> [TO DO]:
Copy out the data word for word, without any of its pictures.
═══ RECORDS SHOWN ═══
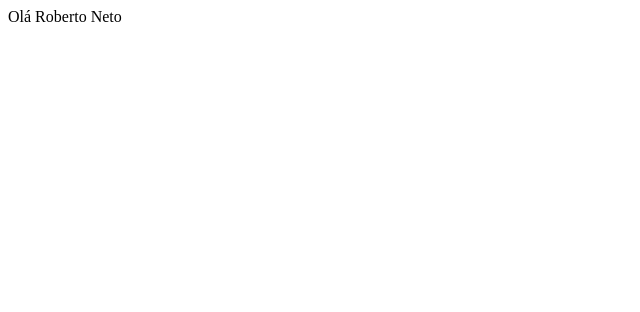
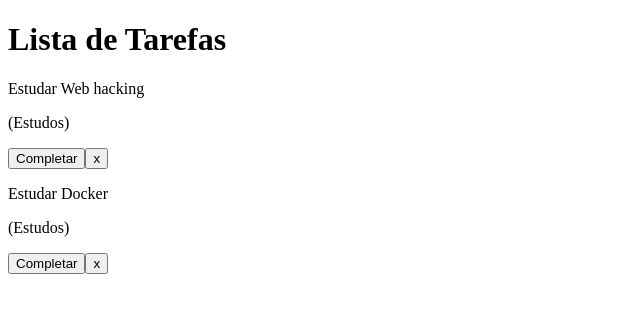
Before and after one commit to 00MOREIRA00/React-To-Do-List, a React (Vite) app in the folder ToDo/: page / in a window 1280 px wide. Shown: the top 312 px of the page, without its empty margins (0-640 px from the left). Built offline with nearby package versions, Linux system fonts and the light colour scheme.

Commit message:
[ToDo] - Criando esqueleto do ToDo List

```diff
--- a/ToDo/src/App.jsx
+++ b/ToDo/src/App.jsx
@@ -1,10 +1,41 @@
-import {  } from 'react'
+import { useState } from 'react'
 
 
 function App() {
+  const [todos, setTodos] = useState([
+    {
+      id: 1,
+      text: "Estudar Web hacking",
+      category: "Estudos",
+      isCompleted: false,
+    },
+    {
+      id:2,
+      text: "Estudar Docker",
+      category: "Estudos",
+      isCompleted: false,
+    }
+  ])
 
   return (
-    <div>Olá Roberto Neto</div>
+    <div className='app'>
+      <h1>Lista de Tarefas</h1>
+      <div className='todo-list'>
+          {todos.map((todo) => (
+            <div key={todo.id} className='todo'>
+              <div className='content'>
+                <p>{todo.text}</p>
+                <p className='category'>({todo.category})</p>
+              </div>
+
+              <div>
+                <button>Completar</button>
+                <button>x</button>
+              </div>
+            </div>
+          ))}
+      </div>
+    </div>
   )
 }
 
```
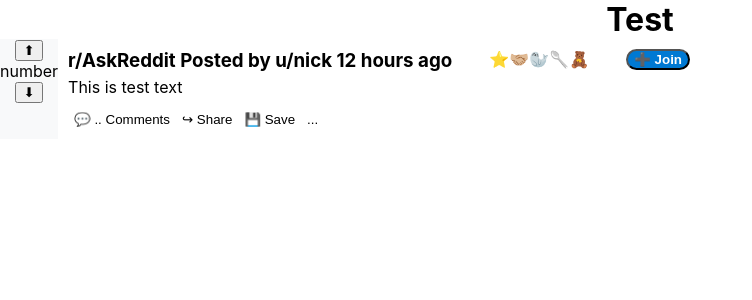
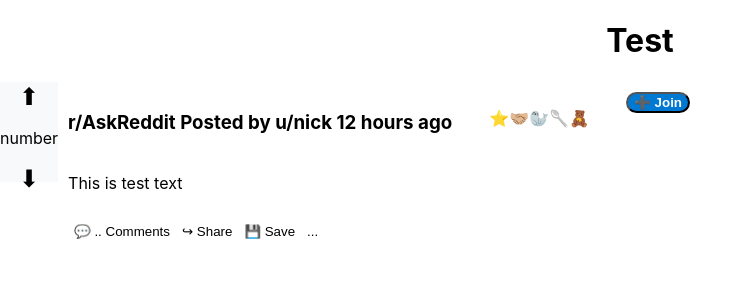
Before and after one commit to ruarplum/leonardo-app, a React (Create React App) app: page / in a window 1280 px wide. Shown: the top 300 px of the page, without its empty margins (0-752 px from the left). Built offline with nearby package versions, Linux system fonts and the light colour scheme.

Commit message:
#8 arrow css/ #37 fixing global issue

```diff
--- a/src/Components/News-Feed/News-Feed.css
+++ b/src/Components/News-Feed/News-Feed.css
@@ -1,7 +1,8 @@
-*{
+/* *{
     box-sizing:border-box;
     margin:0;
-  }
+  } */
+
 /* container */
   .feed-box{
     display: flex;
@@ -52,3 +53,10 @@
 .botButton:hover{
     background-color: lightgray;
 }
+.Arrow{
+    background-color: transparent;
+    border: none;
+    font-size: 1.5em;
+    text-shadow: 1px;
+
+}
--- a/src/Components/News-Feed/News-Feed.js
+++ b/src/Components/News-Feed/News-Feed.js
@@ -7,9 +7,9 @@ const Feed = (props) => {
     <div className = "feed-box">
 
             <div className = "feed-sidebar">
-                <button className = "upArrow">⬆</button>
+                <button className = "Arrow">⬆</button>
                 <p className ="arrowNumber">number</p>
-                <button className = "downArrow">⬇</button>
+                <button className = "Arrow">⬇</button>
             </div>
 
         <div className = "feed-right-wrapper">
```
═══
> [WRITTEN ANSWER]:
Before and after one commit to 00MOREIRA00/React-To-Do-List, a React (Vite) app in the folder ToDo/: page / in a window 1280 px wide. Shown: the top 312 px of the page, without its empty margins (0-640 px from the left). Built offline with nearby package versions, Linux system fonts and the light colour scheme.

Commit message:
[ToDo] - Criando esqueleto do ToDo List

```diff
--- a/ToDo/src/App.jsx
+++ b/ToDo/src/App.jsx
@@ -1,10 +1,41 @@
-import {  } from 'react'
+import { useState } from 'react'
 
 
 function App() {
+  const [todos, setTodos] = useState([
+    {
+      id: 1,
+      text: "Estudar Web hacking",
+      category: "Estudos",
+      isCompleted: false,
+    },
+    {
+      id:2,
+      text: "Estudar Docker",
+      category: "Estudos",
+      isCompleted: false,
+    }
+  ])
 
   return (
-    <div>Olá Roberto Neto</div>
+    <div className='app'>
+      <h1>Lista de Tarefas</h1>
+      <div className='todo-list'>
+          {todos.map((todo) => (
+            <div key={todo.id} className='todo'>
+              <div className='content'>
+                <p>{todo.text}</p>
+                <p className='category'>({todo.category})</p>
+              </div>
+
+              <div>
+                <button>Completar</button>
+                <button>x</button>
+              </div>
+            </div>
+          ))}
+      </div>
+    </div>
   )
 }
 
```
Before and after one commit to ruarplum/leonardo-app, a React (Create React App) app: page / in a window 1280 px wide. Shown: the top 300 px of the page, without its empty margins (0-752 px from the left). Built offline with nearby package versions, Linux system fonts and the light colour scheme.

Commit message:
#8 arrow css/ #37 fixing global issue

```diff
--- a/src/Components/News-Feed/News-Feed.css
+++ b/src/Components/News-Feed/News-Feed.css
@@ -1,7 +1,8 @@
-*{
+/* *{
     box-sizing:border-box;
     margin:0;
-  }
+  } */
+
 /* container */
   .feed-box{
     display: flex;
@@ -52,3 +53,10 @@
 .botButton:hover{
     background-color: lightgray;
 }
+.Arrow{
+    background-color: transparent;
+    border: none;
+    font-size: 1.5em;
+    text-shadow: 1px;
+
+}
--- a/src/Components/News-Feed/News-Feed.js
+++ b/src/Components/News-Feed/News-Feed.js
@@ -7,9 +7,9 @@ const Feed = (props) => {
     <div className = "feed-box">
 
             <div className = "feed-sidebar">
-                <button className = "upArrow">⬆</button>
+                <button className = "Arrow">⬆</button>
                 <p className ="arrowNumber">number</p>
-                <button className = "downArrow">⬇</button>
+                <button className = "Arrow">⬇</button>
             </div>
 
         <div className = "feed-right-wrapper">
```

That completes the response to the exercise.